Practicing self care and self love are so important in recovery (and for staying well). I’ve written a list of gentle reminders that help me stay well, and might help others too.
Even if it doesn’t feel true, tell yourself it wasn’t your fault. Try to shift the blame to those who hurt you. You are allowed to have a voice. Your experiences are valid. Reach out to those you love, let them know how you’re feeling and let them support you. Forgive and accept yourself for feeling broken. There are going to be bad days, try not to let them consume you and let them pass. Emotions are not weaknesses, they show that you are resilient and brave. Feeling numb is also ok. You are allowed to heal in your own way and in your own time. Learning to trust again is difficult but it will happen. Be patient, remember to breathe and focus on the present moment. Notice the little things that make you happy. Hold onto what/who you love.

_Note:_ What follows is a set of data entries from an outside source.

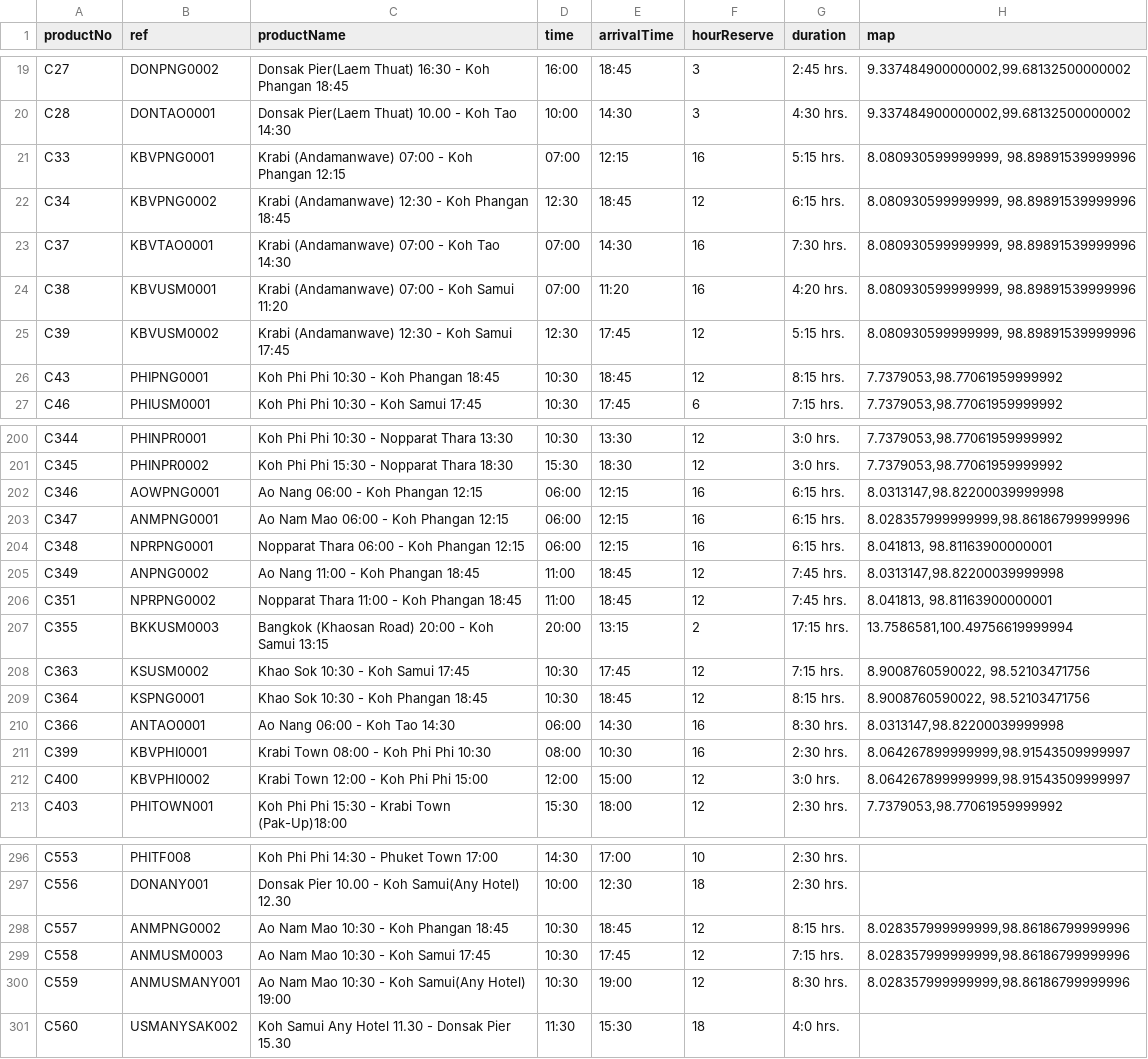
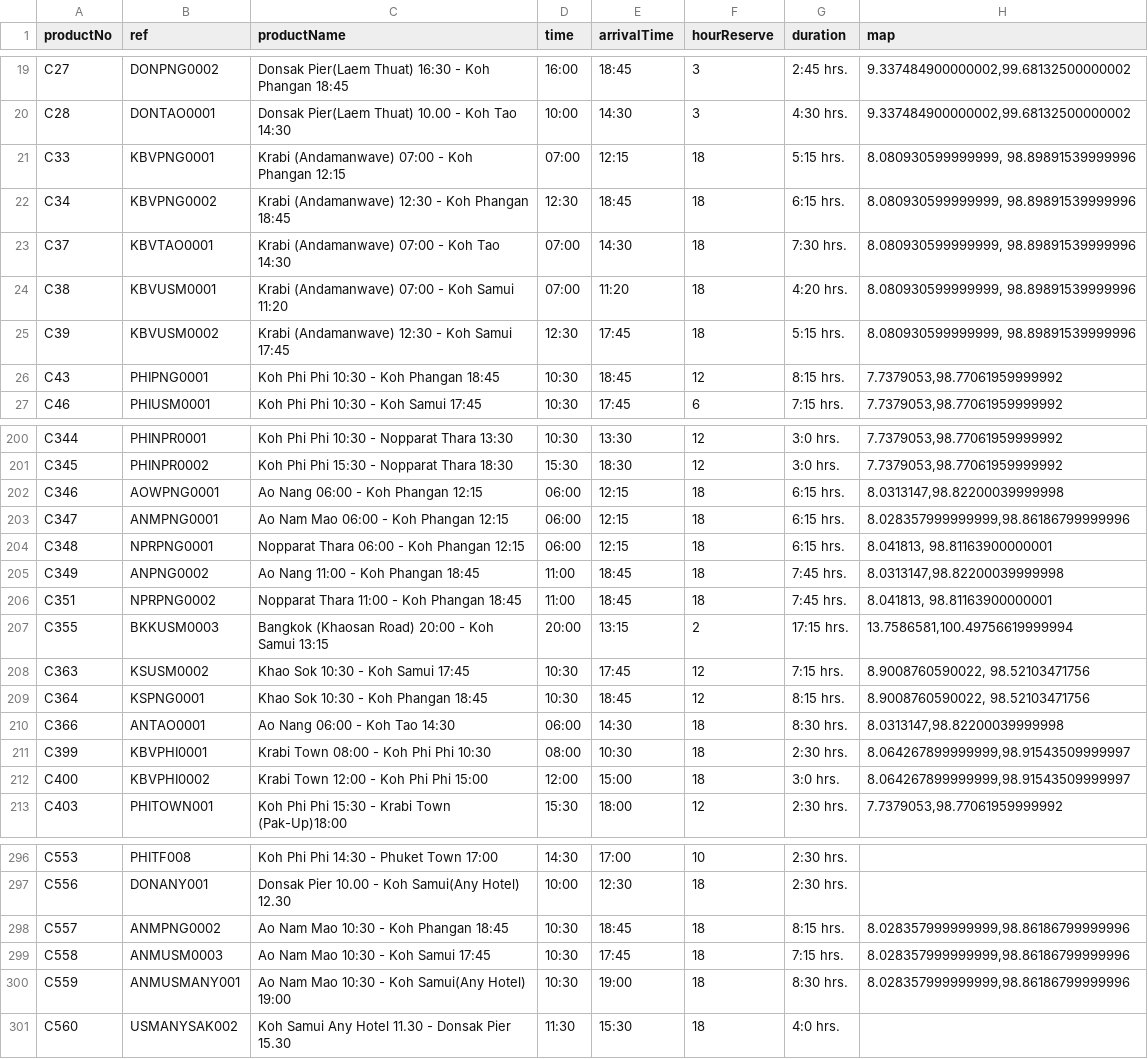
Before and after one commit to Chinnatip/TripFeeder, a CSV file: csv/songserm_combo.csv, drawn as a sheet; only a part is shown, gaps mark what is left out; the diff covers the shown part only; the diff names each change by its address in the sheet, - before the commit and + after, or states it on an @@ line.

```diff
--- a/csv/songserm_combo.csv
+++ b/csv/songserm_combo.csv
-F21 (hourReserve): 16
+F21 (hourReserve): 18
-F22 (hourReserve): 12
+F22 (hourReserve): 18
-F23:F24 (hourReserve): 16
+F23:F24 (hourReserve): 18
-F25 (hourReserve): 12
+F25 (hourReserve): 18
-F202:F204 (hourReserve): 16
+F202:F204 (hourReserve): 18
-F205:F206 (hourReserve): 12
+F205:F206 (hourReserve): 18
-F210:F211 (hourReserve): 16
+F210:F211 (hourReserve): 18
-F212 (hourReserve): 12
+F212 (hourReserve): 18
-F298:F300 (hourReserve): 12
+F298:F300 (hourReserve): 18
```
Also changed, not shown: 51 edited cells elsewhere in this file, 6 other files.
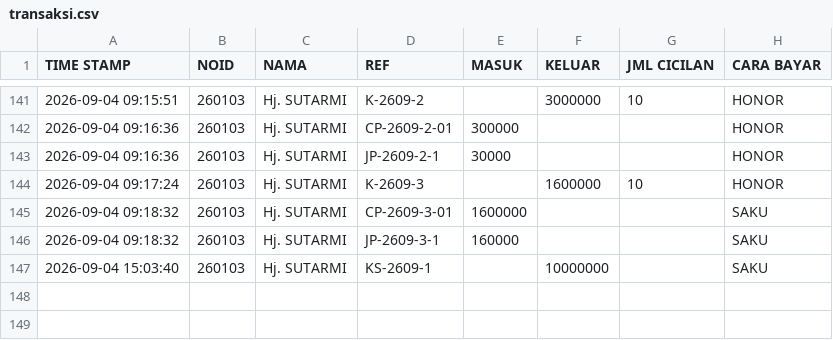
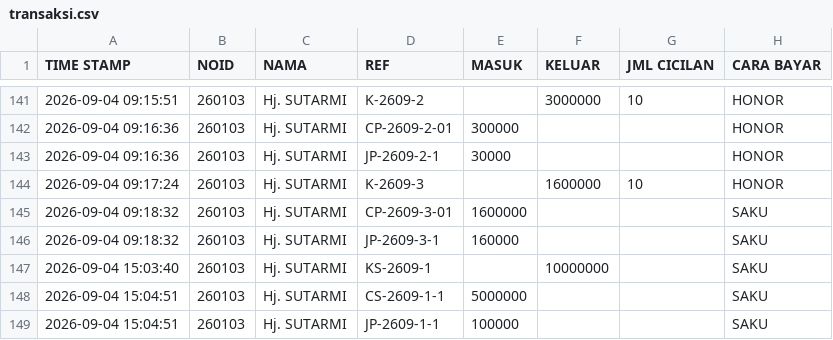
Before and after one commit to nexalone/KGP, a CSV file: data/transaksi.csv, drawn as a sheet; only a part is shown, gaps mark what is left out.

Commit message:
Update transaksi.csv - 2026-09-04T08:04:53.503Z

```diff
--- a/data/transaksi.csv
+++ b/data/transaksi.csv
@@ -147 +147,3 @@ TIME STAMP,NOID,NAMA,REF,MASUK,KELUAR,JML CICILAN,CARA BAYAR
 2026-09-04 15:03:40,260103,Hj. SUTARMI,KS-2609-1,,10000000,,SAKU
+2026-09-04 15:04:51,260103,Hj. SUTARMI,CS-2609-1-1,5000000,,,SAKU
+2026-09-04 15:04:51,260103,Hj. SUTARMI,JP-2609-1-1,100000,,,SAKU
```
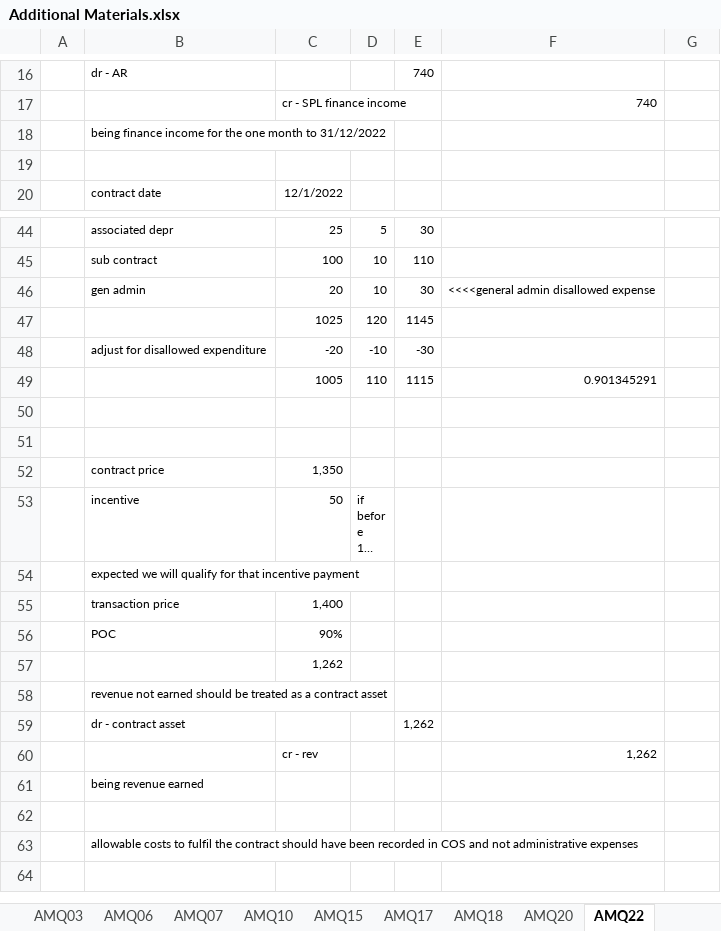
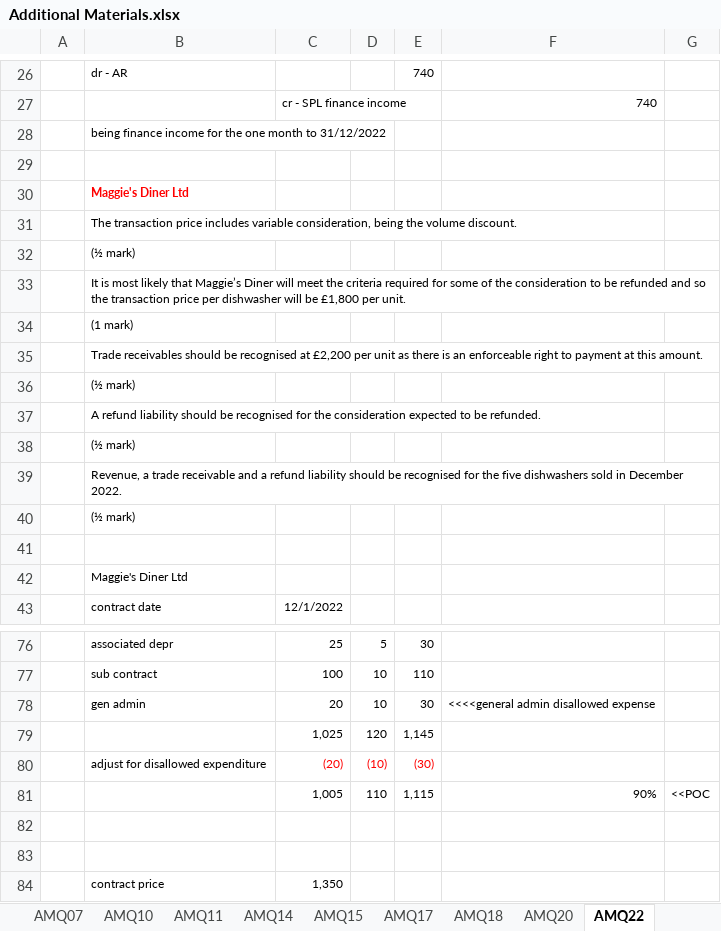
Before and after one commit to BobCornish/FINREP, an Excel workbook: Additional Materials.xlsx, sheet AMQ22, drawn as a sheet; only a part is shown, gaps mark what is left out; the shorter side is filled out with more unchanged rows; long unchanged cells end in …; values as stored, in another font and other column widths than the file's, no borders; removed rows and columns are numbered as before the commit, all else as after; the diff covers the shown part only; the diff names each change by its address in the sheet, - before the commit and + after, or states it on an @@ line.

```diff
--- a/Additional Materials.xlsx (sheet AMQ22)
+++ b/Additional Materials.xlsx (sheet AMQ22)
+sheet tab: AMQ11
+sheet tab: AMQ14
+row 30:  | Maggie's Diner Ltd
+row 31:  | The transaction price includes variable consideration, being the volume discount.
+row 32:  | (½ mark)
+row 33:  | It is most likely that Maggie’s Diner will meet the criteria required for some of the consideration to be refunded and so the transaction price per dishwasher will be £1,800 per unit.
+row 34:  | (1 mark)
+row 35:  | Trade receivables should be recognised at £2,200 per unit as there is an enforceable right to payment at this amount.
+row 36:  | (½ mark)
+row 37:  | A refund liability should be recognised for the consideration expected to be refunded.
+row 38:  | (½ mark)
+row 39:  | Revenue, a trade receivable and a refund liability should be recognised for the five dishwashers sold in December 2022.
+row 40:  | (½ mark)
+row 41: (empty)
+row 42:  | Maggie's Diner Ltd
-row 47:  |  | 1025 | 120 | 1145
-row 48:  | adjust for disallowed expenditure | -20 | -10 | -30
-row 49:  |  | 1005 | 110 | 1115 | 0.901345291
+row 79:  |  | 1,025 | 120 | 1,145
+row 80:  | adjust for disallowed expenditure | (20) | (10) | (30)
+row 81:  |  | 1,005 | 110 | 1,115 | 90% | <<POC
```
Also changed, not shown: 19 added rows and 5 edited cells elsewhere in this sheet, sheet Main, other sheet tabs, formulas that keep their value, charts or pictures, Module 12 - Financial Instruments Presentation, Classification and Measurement.xlsx, Module 19 - Taxation Current Tax.xlsx, 4 other files.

You are allowed to love yourself.
You are not alone.
If you are in need of help contact the following:
H.E.L.P. — http://www.wellingtonhelp.org.nz / (04) 499 7532
Victim Support — 0800 842 846
Wellington Rape Crisis — (04) 801 8973